The graph analysis functions use the Teradata SQL-GR™ (SQL-GR) framework. SQL-GR is based on a simple directed-graph data model, where each directed edge is represented as an ordered pair of vertices. To represent an undirected graph, use pairs of directed edges.

Graphs

A graph is a representation of interconnected objects. An object is represented as a vertex (also called a node)—for example, cities, computers, and people. A link connecting two vertices is called an edge. Edges can represent roads that connect cities, computer network cables, interpersonal connections (such as co-worker relationships), and so on.

Graph Example

Most ML Engine Graph functions represent a graph with two tables:
  • Vertices table
  • Edges table

The following two tables represent the graph in the preceding figure.

In the following table, each row represents a vertex.

Vertex Table Example
Vertex City Name
A Albany
B Berkeley
C Cerrito
D Danville
E East Palo Alto
F Foster City
G Gilroy

In the following table, each row represents an edge.

Edges Table Example
Source Destination
A B
A C
A E
B D
C D
C F
C G
E C

Iterations

When running graph functions, the SQL-GR iteration number in the log might differ from the function iteration number. For example, when running the EigenVectorCentrality function, each EigenVectorCentrality iteration (EI) consumes 2 SQL-GR iterations (GI). For directed graphs, including the overhead, GI = 2*EI +1. For undirected graphs, GI = 2 * EI + 3.

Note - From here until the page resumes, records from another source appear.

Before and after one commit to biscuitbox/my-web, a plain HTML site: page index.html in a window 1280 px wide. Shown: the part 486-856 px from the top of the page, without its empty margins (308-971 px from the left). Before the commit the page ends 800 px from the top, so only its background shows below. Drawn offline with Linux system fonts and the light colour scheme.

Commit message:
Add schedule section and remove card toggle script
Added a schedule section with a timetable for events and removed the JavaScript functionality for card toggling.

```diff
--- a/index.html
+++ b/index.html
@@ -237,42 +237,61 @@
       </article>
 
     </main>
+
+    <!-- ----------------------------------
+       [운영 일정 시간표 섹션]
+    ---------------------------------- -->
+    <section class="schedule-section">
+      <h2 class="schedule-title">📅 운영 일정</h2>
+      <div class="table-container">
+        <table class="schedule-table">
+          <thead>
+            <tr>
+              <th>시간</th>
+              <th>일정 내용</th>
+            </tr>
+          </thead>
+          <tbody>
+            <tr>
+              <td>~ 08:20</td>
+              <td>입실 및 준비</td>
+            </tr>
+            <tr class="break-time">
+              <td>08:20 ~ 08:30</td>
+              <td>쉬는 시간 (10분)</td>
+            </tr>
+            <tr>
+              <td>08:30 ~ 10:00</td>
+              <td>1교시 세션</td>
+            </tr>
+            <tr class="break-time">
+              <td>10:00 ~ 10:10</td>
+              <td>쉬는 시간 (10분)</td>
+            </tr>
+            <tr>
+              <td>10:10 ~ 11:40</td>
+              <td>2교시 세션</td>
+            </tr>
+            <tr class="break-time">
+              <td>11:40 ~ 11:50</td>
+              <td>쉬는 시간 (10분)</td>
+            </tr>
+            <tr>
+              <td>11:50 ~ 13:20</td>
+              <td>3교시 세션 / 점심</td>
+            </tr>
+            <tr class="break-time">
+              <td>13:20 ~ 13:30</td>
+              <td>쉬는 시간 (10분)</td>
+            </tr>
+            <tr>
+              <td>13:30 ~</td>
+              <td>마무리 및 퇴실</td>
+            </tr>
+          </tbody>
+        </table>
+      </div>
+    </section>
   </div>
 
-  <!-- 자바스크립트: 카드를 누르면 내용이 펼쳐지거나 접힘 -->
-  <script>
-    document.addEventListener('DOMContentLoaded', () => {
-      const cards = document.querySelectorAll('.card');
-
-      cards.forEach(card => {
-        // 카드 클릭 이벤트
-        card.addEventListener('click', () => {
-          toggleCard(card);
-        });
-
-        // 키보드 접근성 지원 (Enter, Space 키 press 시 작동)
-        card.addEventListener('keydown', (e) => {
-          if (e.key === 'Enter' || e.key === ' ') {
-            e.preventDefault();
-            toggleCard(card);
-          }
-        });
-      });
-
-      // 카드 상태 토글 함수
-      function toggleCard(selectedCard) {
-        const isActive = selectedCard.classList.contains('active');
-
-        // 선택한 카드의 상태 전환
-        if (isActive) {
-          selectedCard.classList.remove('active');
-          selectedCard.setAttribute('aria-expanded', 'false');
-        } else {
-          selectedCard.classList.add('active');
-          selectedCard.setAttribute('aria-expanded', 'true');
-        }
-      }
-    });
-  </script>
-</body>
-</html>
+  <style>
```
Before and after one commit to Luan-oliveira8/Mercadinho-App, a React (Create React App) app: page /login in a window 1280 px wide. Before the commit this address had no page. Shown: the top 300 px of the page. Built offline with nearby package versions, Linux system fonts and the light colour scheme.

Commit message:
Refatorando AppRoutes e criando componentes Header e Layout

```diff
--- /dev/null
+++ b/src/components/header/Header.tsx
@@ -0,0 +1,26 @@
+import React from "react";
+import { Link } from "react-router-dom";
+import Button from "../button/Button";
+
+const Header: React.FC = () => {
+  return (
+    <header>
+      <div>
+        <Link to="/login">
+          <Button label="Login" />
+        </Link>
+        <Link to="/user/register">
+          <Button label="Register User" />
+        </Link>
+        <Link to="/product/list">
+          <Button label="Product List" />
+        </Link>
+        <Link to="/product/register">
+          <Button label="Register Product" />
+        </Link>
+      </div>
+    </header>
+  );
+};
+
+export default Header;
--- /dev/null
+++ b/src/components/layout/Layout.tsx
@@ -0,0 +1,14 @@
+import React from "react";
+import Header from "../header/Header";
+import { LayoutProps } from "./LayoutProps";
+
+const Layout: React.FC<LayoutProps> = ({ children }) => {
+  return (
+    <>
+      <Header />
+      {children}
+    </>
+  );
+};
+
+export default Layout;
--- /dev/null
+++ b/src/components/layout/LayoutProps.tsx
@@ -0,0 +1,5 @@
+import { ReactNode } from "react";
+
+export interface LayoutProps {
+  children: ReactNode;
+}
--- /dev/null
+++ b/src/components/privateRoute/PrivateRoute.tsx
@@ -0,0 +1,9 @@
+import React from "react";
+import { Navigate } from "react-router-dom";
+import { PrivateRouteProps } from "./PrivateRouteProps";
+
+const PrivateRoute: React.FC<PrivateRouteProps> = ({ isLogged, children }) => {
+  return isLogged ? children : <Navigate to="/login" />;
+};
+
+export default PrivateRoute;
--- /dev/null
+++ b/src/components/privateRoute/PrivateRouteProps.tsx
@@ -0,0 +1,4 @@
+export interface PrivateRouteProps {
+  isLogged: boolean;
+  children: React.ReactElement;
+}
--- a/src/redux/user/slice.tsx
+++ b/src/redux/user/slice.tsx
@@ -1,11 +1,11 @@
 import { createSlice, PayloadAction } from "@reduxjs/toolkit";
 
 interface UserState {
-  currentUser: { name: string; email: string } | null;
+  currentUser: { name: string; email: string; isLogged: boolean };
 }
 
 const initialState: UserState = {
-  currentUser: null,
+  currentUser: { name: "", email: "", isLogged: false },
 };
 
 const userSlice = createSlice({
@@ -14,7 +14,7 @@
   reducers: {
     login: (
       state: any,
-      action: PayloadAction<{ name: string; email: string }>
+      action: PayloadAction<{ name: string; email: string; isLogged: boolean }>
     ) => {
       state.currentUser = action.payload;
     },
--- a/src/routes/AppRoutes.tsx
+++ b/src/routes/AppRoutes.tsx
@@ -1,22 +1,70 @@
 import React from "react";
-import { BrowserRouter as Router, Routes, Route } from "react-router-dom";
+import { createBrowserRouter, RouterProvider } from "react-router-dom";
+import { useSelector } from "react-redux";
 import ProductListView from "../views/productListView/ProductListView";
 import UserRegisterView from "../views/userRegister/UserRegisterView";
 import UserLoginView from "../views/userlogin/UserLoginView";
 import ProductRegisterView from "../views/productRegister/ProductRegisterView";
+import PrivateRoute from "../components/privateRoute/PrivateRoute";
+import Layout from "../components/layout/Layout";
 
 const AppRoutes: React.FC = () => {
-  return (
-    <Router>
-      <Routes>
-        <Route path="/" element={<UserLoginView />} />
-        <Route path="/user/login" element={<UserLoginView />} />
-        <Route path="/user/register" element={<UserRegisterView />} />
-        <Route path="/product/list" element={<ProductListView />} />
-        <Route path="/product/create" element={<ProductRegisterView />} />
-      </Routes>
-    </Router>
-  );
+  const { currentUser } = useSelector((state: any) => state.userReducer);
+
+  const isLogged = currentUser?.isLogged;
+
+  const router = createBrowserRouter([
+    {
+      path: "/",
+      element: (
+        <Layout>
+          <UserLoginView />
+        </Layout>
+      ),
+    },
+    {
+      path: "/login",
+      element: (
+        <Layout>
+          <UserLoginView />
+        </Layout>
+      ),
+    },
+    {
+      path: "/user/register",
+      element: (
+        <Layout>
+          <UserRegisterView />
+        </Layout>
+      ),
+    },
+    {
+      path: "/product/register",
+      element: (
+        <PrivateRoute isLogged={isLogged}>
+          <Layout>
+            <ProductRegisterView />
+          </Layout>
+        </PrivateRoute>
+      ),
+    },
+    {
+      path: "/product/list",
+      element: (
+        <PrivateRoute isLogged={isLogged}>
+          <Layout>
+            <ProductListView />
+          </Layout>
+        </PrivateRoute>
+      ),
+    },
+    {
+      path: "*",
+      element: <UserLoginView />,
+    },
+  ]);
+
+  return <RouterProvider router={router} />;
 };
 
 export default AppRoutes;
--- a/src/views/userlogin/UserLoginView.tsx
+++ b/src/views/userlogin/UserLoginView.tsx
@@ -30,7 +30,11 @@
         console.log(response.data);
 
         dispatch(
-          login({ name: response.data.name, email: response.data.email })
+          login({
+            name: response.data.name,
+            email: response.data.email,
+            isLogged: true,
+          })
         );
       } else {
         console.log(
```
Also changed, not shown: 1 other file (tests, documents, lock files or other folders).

For the PageRank function, the number of SQL-GR iterations equals the number of Pagerank iterations + 1.